It's not so much a surprising conclusion as a reminder of what's at stake: The Congressional Budget Office warned today that a failure to head off the fiscal cliff at year's end will probably lead to a new recession next year along with a jump in the unemployment rate to 9.1%, reports Politico. The nonpartisan panel said the abrupt combination of tax hikes and spending cuts also would slow economic growth by .5% over the year, reports the Wall Street Journal.

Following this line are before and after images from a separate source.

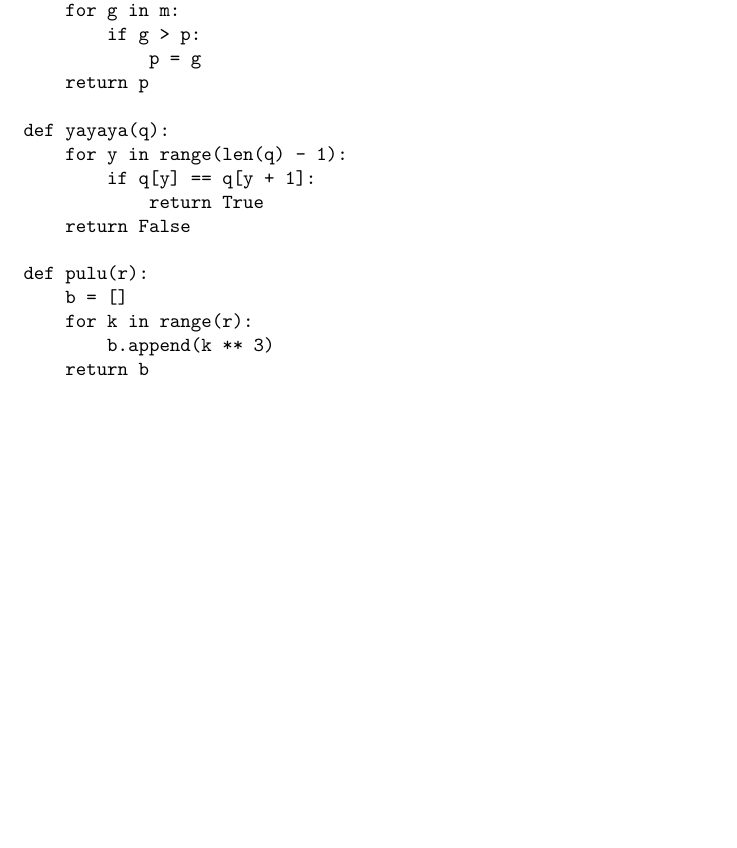
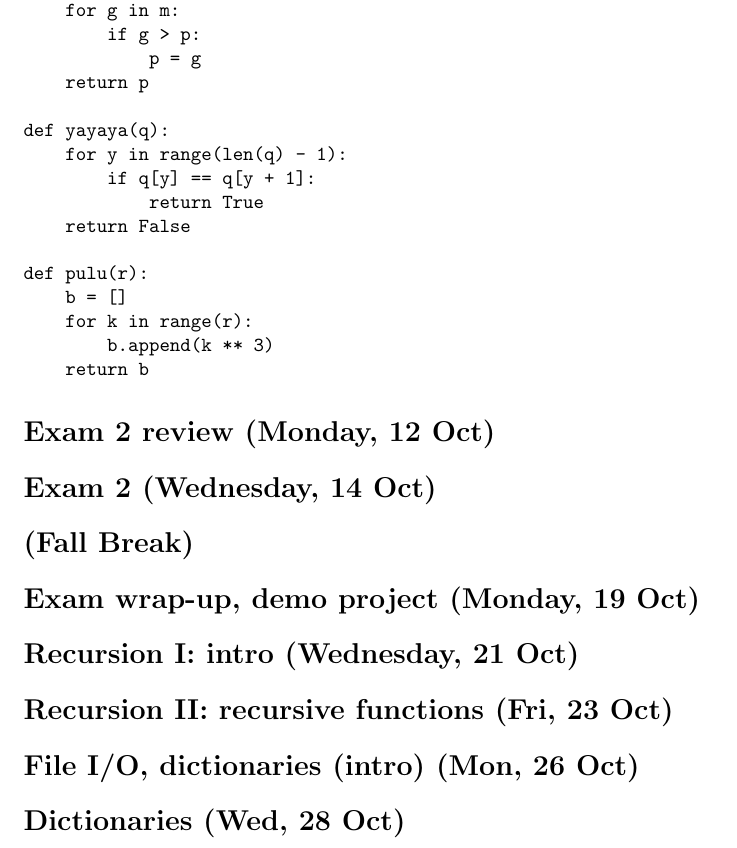
Before and after one commit to Hendrix-CS/csci150, a LaTeX document (lectures/class-notes.tex): part of page 24 of 24, cut so that both start at the same text, the shorter picture padded with empty space. Compiled offline with pdfLaTeX.

Commit message:
outline for catching up on lecture notes

```diff
--- a/lectures/class-notes.tex
+++ b/lectures/class-notes.tex
@@ -1113,5 +1113,21 @@ def pulu(r):
     return b
 \end{verbatim}
 
+\section*{Exam 2 review (Monday, 12 Oct)}
+
+\section*{Exam 2 (Wednesday, 14 Oct)}
+
+\section*{(Fall Break)}
+
+\section*{Exam wrap-up, demo project (Monday, 19 Oct)}
+
+\section*{Recursion I: intro (Wednesday, 21 Oct)}
+
+\section*{Recursion II: recursive functions (Fri, 23 Oct)}
+
+\section*{File I/O, dictionaries (intro) (Mon, 26 Oct)}
+
+\section*{Dictionaries (Wed, 28 Oct)}
+
 
 \end{document}
```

The report comes as House Republicans and the White House were suggesting they were ready to talk about a deal.
And now comes the tricky part, as the Christian Science Monitor explains: While the CBO warned that doing nothing and plunging over the cliff is bad in the short term, it said those tax increases and spending cuts would help in the long run by reducing the deficit and the national debt. "The ideal way forward, suggested in the CBO report and in other independent reviews, would be to change the cliff into a gradual slope," writes the Monitor's Mark Trumbull, "one that avoids recession in the near-term but still leads down a path of deficit reduction." (Read more fiscal cliff stories.)